Preserving Russia’s independent journalism

A team of reporters and technology specialists is preserving the work of Russia’s independent media before they are erased.

PEN America, a New York City–based group that advocates for press freedom, and New York’s Bard College recently launched the Russian Independent Media Archive. The project aims to serve as a historical record of independent Russian journalism since 2000, when Vladimir Putin became Russia’s president.

So far, the site has archived more than 500,000 articles from 13 independent Russian media outlets. Many of these outlets closed or left Russia following Russia’s February 2022 full-scale invasion of Ukraine and the enactment of new laws further restricting media freedom.

Making sense of a ‘pivotal period’

PEN America said the archive “will make the journalism of this pivotal period accessible to the reporters, historians, political scientists and other researchers who will make sense of Russia’s past.”

Dru Menaker, chief operating officer at PEN America and a former foreign correspondent in Moscow, said, “Brave, determined independent journalists have worked against constraints on press freedom and free expression, and their works must be preserved if we are to understand Russia’s present and serve its future.”

The project aims to preserve the work of 70 publications.

“Independent journalism offers some foundation for our understanding of what is happening.”

~ Russian historian Ilia Venyavkin

The archive includes articles from Novaya Gazeta, whose editor, Dmitry Muratov, won the 2021 Nobel Peace Prize for his efforts to safeguard freedom of expression. The Nobel Committee specifically commended Novaya Gazeta’s critical reporting. The Kremlin’s media monitoring agency Roskomnadzor threatened action under Russia’s “foreign agents” law, which subjects journalists to fines, harassment and potential imprisonment.

Novaya Gazeta suspended its operations in Russia in March 2022. The next month, exiled journalists launched a European edition of the paper, Novaya Gazeta Europe, from Riga, Latvia.

Roman Badanin, the founder and editor of Proekt, left Russia after Russian authorities deemed the outlet “undesirable.” Proekt’s work, likewise, is part of the archive. So too are articles from, Meduza, Mediazona, OVD-Info, Pskovskaya Gubernia, The Bell, Russian Newsweek, Holod, Agency, Ochevidcy and Verstka.

Kremlin targeted articles about Russia’s aggression

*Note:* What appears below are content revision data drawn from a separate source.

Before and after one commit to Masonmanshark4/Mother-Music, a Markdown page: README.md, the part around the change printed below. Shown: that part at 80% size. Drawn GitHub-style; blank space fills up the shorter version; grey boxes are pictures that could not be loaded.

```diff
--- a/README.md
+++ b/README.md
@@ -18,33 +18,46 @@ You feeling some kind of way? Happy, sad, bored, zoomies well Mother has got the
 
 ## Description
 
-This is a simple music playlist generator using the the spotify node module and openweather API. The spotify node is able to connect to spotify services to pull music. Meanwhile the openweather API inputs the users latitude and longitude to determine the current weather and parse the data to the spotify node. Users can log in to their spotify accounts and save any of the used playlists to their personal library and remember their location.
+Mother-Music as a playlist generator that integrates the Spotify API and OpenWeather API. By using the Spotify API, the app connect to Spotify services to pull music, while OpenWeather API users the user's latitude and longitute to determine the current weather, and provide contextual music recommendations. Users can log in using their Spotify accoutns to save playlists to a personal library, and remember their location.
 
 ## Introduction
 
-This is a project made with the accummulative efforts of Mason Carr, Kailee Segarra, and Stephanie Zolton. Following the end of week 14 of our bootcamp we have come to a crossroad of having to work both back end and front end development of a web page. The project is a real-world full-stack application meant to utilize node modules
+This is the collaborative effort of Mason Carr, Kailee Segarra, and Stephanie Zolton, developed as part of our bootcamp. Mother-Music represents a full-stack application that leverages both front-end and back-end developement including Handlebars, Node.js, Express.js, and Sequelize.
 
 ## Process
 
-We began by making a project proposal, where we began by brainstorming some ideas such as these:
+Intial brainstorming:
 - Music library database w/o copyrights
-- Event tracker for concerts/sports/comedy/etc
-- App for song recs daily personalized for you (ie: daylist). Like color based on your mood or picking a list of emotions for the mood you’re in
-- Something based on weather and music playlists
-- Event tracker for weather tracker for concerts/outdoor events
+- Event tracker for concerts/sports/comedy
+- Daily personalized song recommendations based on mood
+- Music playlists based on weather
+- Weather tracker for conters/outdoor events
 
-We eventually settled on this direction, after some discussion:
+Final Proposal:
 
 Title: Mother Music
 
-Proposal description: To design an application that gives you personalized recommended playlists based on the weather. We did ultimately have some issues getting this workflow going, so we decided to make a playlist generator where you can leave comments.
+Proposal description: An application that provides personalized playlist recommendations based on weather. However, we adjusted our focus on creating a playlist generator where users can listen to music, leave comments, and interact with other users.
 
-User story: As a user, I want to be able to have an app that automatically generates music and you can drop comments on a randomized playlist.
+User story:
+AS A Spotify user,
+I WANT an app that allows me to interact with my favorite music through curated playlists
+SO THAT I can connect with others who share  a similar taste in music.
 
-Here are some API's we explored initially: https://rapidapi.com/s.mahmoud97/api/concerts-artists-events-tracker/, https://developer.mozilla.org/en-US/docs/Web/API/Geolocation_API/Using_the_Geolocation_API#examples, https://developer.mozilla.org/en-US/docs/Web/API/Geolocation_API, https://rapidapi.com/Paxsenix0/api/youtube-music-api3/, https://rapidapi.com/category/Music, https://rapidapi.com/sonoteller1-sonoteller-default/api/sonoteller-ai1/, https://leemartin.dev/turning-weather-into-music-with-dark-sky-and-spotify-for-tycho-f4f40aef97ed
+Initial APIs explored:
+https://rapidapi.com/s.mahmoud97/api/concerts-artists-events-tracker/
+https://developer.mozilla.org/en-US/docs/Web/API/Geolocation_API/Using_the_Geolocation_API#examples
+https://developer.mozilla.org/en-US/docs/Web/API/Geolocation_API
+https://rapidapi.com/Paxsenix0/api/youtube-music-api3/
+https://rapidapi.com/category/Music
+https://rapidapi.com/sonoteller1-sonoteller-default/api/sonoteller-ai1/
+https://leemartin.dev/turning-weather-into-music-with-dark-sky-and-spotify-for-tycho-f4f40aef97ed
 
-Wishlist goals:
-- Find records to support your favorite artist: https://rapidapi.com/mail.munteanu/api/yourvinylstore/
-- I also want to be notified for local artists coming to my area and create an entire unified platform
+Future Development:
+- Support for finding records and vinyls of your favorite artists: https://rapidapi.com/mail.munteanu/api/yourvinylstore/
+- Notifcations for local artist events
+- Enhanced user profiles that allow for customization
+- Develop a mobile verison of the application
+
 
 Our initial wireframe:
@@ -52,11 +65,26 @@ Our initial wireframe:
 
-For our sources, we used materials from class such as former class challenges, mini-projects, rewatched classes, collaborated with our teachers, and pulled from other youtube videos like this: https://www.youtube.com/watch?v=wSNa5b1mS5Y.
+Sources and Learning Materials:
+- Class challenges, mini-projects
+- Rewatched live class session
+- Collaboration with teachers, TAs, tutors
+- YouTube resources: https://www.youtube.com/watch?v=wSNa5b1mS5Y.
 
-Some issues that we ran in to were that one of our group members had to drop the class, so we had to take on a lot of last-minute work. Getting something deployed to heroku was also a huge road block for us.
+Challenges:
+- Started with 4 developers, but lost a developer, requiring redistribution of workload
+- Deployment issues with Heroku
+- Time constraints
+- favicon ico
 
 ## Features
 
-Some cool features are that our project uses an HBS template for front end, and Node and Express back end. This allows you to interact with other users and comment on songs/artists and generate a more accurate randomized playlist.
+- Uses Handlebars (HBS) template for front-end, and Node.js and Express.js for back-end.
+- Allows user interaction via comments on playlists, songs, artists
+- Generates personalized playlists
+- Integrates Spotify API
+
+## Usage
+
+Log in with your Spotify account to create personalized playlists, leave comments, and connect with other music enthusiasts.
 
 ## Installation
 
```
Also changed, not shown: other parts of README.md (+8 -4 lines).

The archive includes articles with independent information and opinions in Russia about the Kremlin’s war against Ukraine. Some specific examples include:

“The best thing we can do is collect the media archive, hoping one day it will be supplemented from documents coming from state archives,” said Ilia Venyavkin, a Russian historian working with the project team.